Search the data for the word "resources" and copy out every line that has it.

◆ ◆ ◆ ◆ ◆ ◆ ◆

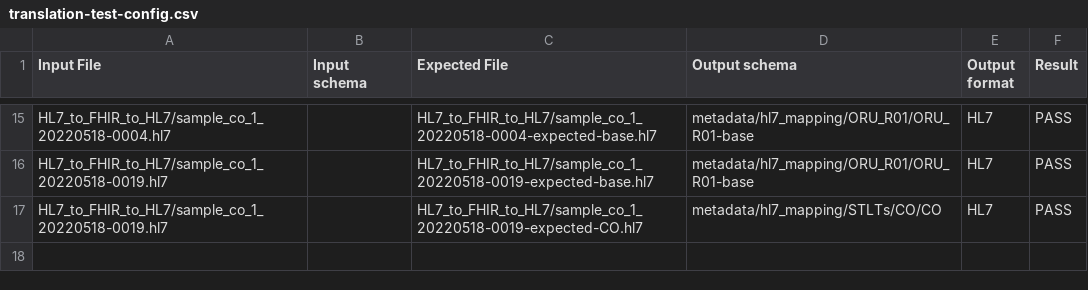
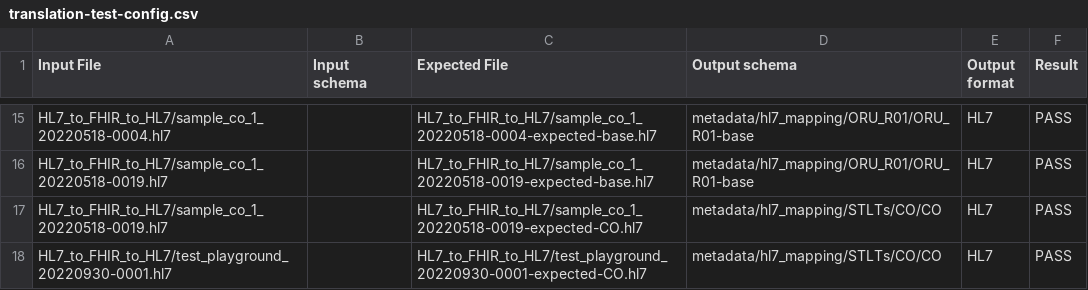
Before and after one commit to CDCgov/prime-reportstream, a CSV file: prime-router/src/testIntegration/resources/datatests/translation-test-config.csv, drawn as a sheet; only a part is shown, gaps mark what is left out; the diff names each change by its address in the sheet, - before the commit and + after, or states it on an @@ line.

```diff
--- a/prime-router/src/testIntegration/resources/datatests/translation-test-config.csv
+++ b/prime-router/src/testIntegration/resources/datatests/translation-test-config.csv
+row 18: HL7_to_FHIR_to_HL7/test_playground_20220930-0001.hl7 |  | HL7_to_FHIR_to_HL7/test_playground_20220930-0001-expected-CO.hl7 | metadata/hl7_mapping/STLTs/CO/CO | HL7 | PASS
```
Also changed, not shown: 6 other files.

◆ ◆ ◆ ◆ ◆ ◆ ◆

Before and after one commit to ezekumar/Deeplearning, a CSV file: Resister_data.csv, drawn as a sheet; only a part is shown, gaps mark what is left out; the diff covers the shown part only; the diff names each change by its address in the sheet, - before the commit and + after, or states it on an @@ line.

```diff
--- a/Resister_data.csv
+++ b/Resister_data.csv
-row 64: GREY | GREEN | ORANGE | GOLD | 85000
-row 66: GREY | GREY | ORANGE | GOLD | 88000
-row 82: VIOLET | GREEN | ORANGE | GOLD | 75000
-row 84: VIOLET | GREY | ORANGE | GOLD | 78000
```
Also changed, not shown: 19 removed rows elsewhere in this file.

◆ ◆ ◆ ◆ ◆ ◆ ◆

Answer space:
Before and after one commit to CDCgov/prime-reportstream, a CSV file: prime-router/src/testIntegration/resources/datatests/translation-test-config.csv, drawn as a sheet; only a part is shown, gaps mark what is left out; the diff names each change by its address in the sheet, - before the commit and + after, or states it on an @@ line.
--- a/prime-router/src/testIntegration/resources/datatests/translation-test-config.csv
+++ b/prime-router/src/testIntegration/resources/datatests/translation-test-config.csv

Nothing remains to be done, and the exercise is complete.